I add three Random Word Generators to one page.  I loaded the animal names in the first, plants in the second, and the scientists in the third.  I clicked "No Repeat" on each generator. This keeps more than one student from getting the same animal, plant, or scientist in the same class.

I loaded The Randomizer on the Science teacher's desktop and my laptop.  We each called students up and had them click the Select button.  The Randomizer makes a fun little noise and highlights choices until it lands on that student's choice.  We did reset each generator after each class. 

The students thought it was fun and the teacher loved that everyone had a different combination for their brochure.  And it wasn't boring liking drawing choices out of a hat!

Have you used the Random Word Generator?  I think it would be fun a writing activity to build a story using the Random Word Generator.

Do you have favorite tools from the Lesson Activity Toolkit?  Let's hear about them in the comments!

Monday, April 16, 2012

Capzles Timelines

My 8th grade History teacher wanted his students to create a timeline of some Civil War events.  For one of the events, he wanted the students to do an eye witness account.  It's the eyewitness account video that led me to Capzles.
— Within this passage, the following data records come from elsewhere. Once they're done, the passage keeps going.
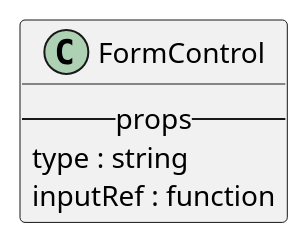
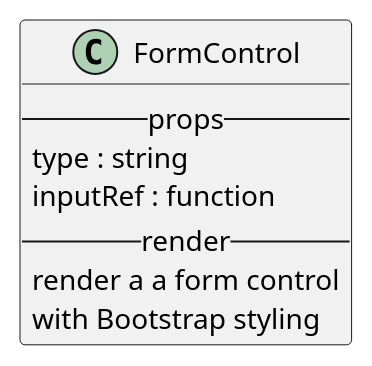
The diagram in react/bootstrap/formcontrol.iuml (M9k/Marvin-Uml), drawn with PlantUML before and after one commit. The commit also changed 10 other files, not shown here.

```diff
--- a/react/bootstrap/formcontrol.iuml
+++ b/react/bootstrap/formcontrol.iuml
@@ -1,5 +1,8 @@
 class FormControl{
     --props--
          type : string
          inputRef : function
+    --render--
+        render a a form control
+        with Bootstrap styling
 }
```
Capzles is billed as a Social Storytelling site.  Students can upload pictures, videos and documents.  Capzles also creates a URL that they can email their teacher for grading.  Students do have to be registered with a unique email but they don't have to verify their membership through the email.
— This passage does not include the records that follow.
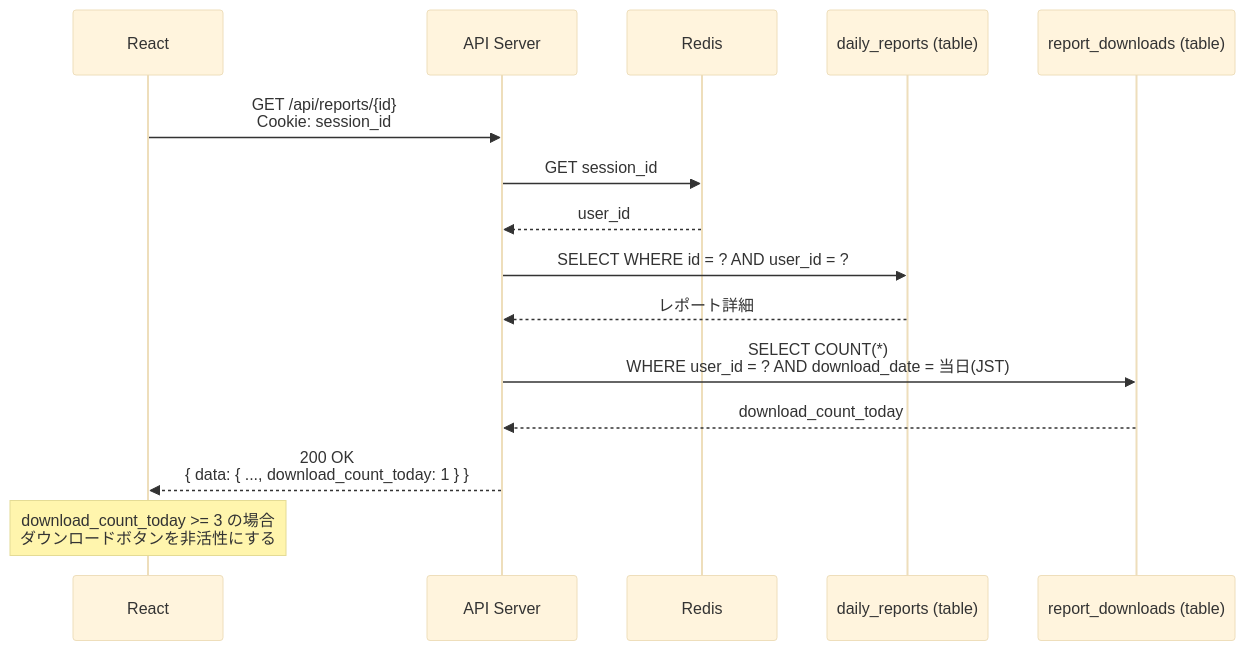
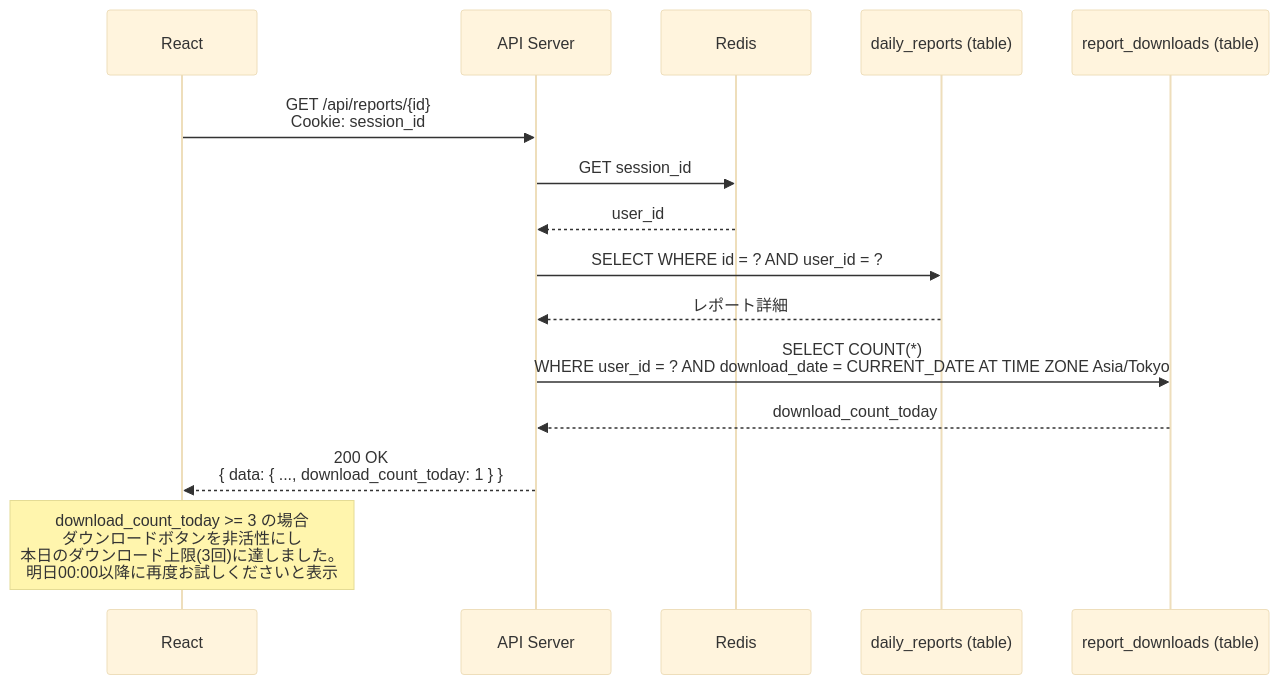
The second of 8 diagrams in basic_design/sequence/レポートダウンロード.md (riaton/home-smart-factory), drawn with Mermaid (base theme) before and after one commit. The commit also changed other lines of this file and 7 other files, not shown here.

````diff
--- a/basic_design/sequence/レポートダウンロード.md
+++ b/basic_design/sequence/レポートダウンロード.md
@@ -34,21 +34,21 @@
 ```mermaid
 sequenceDiagram
     participant React as React
     participant API as API Server
     participant Redis as Redis
     participant Reports as daily_reports (table)
     participant Downloads as report_downloads (table)
 
     React->>API: GET /api/reports/{id}<br/>Cookie: session_id
     API->>Redis: GET session_id
     Redis-->>API: user_id
 
     API->>Reports: SELECT WHERE id = ? AND user_id = ?
     Reports-->>API: レポート詳細
 
-    API->>Downloads: SELECT COUNT(*)<br/>WHERE user_id = ? AND download_date = 当日(JST)
+    API->>Downloads: SELECT COUNT(*)<br/>WHERE user_id = ? AND download_date = CURRENT_DATE AT TIME ZONE Asia/Tokyo
     Downloads-->>API: download_count_today
 
     API-->>React: 200 OK<br/>{ data: { ..., download_count_today: 1 } }
-    Note over React: download_count_today >= 3 の場合<br/>ダウンロードボタンを非活性にする
+    Note over React: download_count_today >= 3 の場合<br/>ダウンロードボタンを非活性にし<br/>本日のダウンロード上限(3回)に達しました。<br/>明日00:00以降に再度お試しくださいと表示
 ```
````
Our students had 7 events to choose from.  For 6 they found images and had to add information from their research and History notes to the image.  For the 7th, they recorded an eyewitness account.   First, they wrote a script that was approved by their teacher.  Next, they recorded their script using PhotoBooth (we're a Mac school).  They uploaded their PhotoBooth video into their Capzles.

For the eyewitness accounts, I set up 4 recording stations with laptops.  I have 2 science fair boards that are cut in half.  I put a laptop and a board on a desk to create a semi-private recording studio.  Students worked on their Capzle until their teacher sent them to record.  Our network is set up so that students can sync their work to their network account.  All they had to do was sync and their movie was in their documents folder and ready to upload to Capzles.

The project took 2 days in the computer lab and went very smoothly.  I did register the students for their account ahead of time to save lab time.  If you have your students create their own account, you may need to add some extra time.  I did create a how to sheet for the students. Click here to download the how to sheet.

Have you used Capzles?  What kind of projects did your students create?  Let me know how it goes!

Sunday, April 15, 2012


I decided a while back that I wanted to start blogging about EdTech.  It took a while to pull it all together.  But here it is...Plugged In Educator

Why Plugged In?  Our students are plugged in to something outside of school.  Is it fair that we ask them to unplug when they walk through the front door?  Not if that 'something' will help them learn! (I was inspired by this Alan November article)

I'll be blogging about projects my students are doing.  I wouldn't be sharing student work but I'll tell you what we're doing.  My students are 5th - 8th graders in Texas.  Somethings work, somethings don't.  I'll try to share it all!

Ready? Let's get Plugged In!